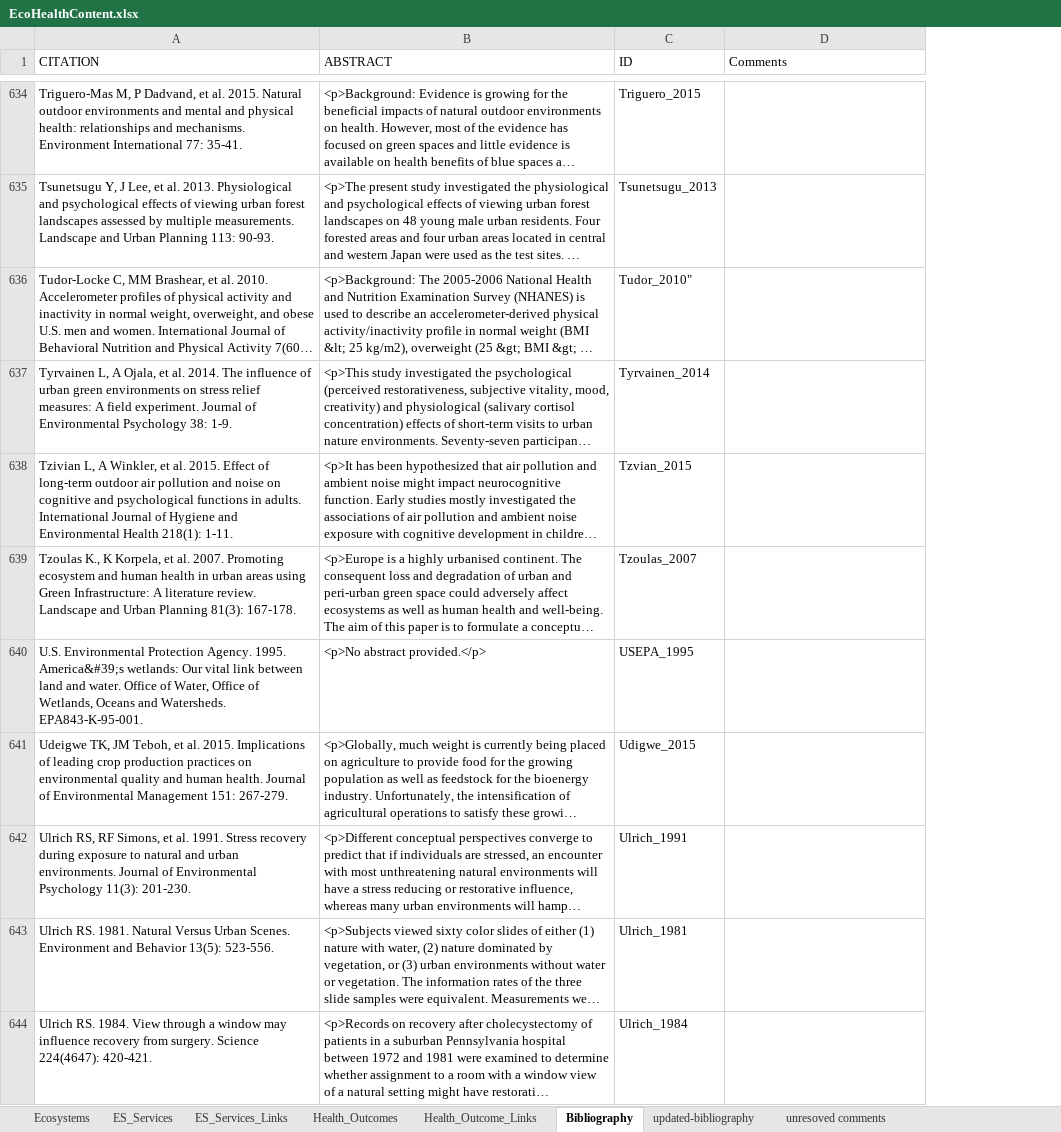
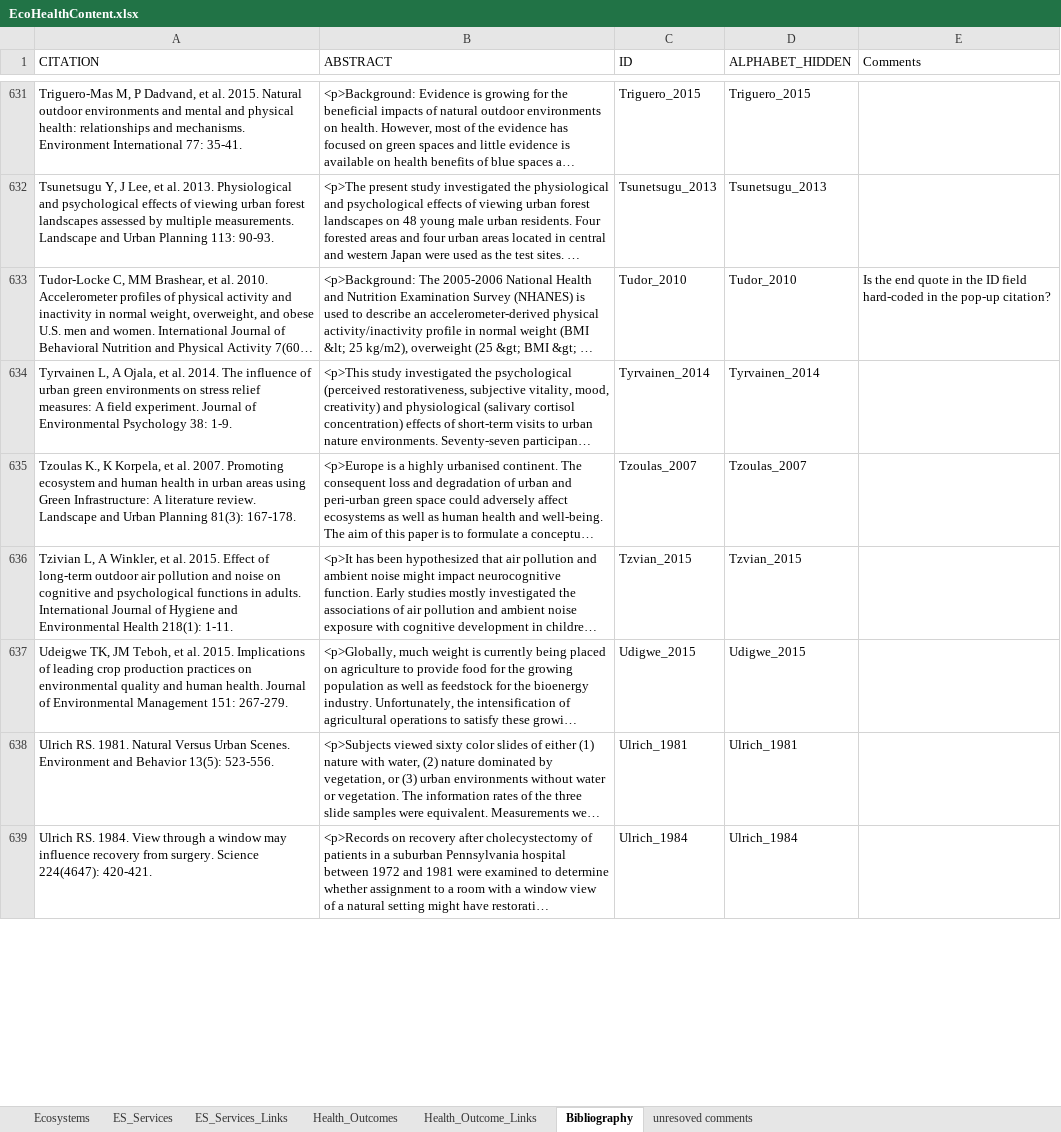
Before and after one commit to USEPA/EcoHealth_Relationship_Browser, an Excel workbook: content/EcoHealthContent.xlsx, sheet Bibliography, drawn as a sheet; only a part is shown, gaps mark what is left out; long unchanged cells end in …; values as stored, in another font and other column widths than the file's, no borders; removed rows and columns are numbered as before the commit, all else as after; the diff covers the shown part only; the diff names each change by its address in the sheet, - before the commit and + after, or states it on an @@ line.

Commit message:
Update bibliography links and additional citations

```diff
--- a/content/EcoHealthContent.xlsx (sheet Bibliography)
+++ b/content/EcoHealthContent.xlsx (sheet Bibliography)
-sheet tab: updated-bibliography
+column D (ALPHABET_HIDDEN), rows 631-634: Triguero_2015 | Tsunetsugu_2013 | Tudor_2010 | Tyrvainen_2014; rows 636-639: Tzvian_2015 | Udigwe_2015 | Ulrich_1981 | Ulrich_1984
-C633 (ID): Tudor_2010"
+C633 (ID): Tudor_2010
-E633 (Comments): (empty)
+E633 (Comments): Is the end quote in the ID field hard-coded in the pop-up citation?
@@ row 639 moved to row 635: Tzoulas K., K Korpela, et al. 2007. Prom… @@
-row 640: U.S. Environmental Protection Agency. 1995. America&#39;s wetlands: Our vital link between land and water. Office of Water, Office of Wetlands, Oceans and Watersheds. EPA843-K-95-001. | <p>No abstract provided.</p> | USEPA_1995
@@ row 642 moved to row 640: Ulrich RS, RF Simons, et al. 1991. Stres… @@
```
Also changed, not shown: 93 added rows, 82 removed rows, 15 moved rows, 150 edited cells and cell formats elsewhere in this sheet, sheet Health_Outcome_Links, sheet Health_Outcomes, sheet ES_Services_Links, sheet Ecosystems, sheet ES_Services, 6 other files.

◆ WHAT YOU ARE ASKED TO DO ◆
Copy all lines from the entries that contain the word "Comments".

◆ TASK SOLUTION ◆
-E633 (Comments): (empty)
+E633 (Comments): Is the end quote in the ID field hard-coded in the pop-up citation?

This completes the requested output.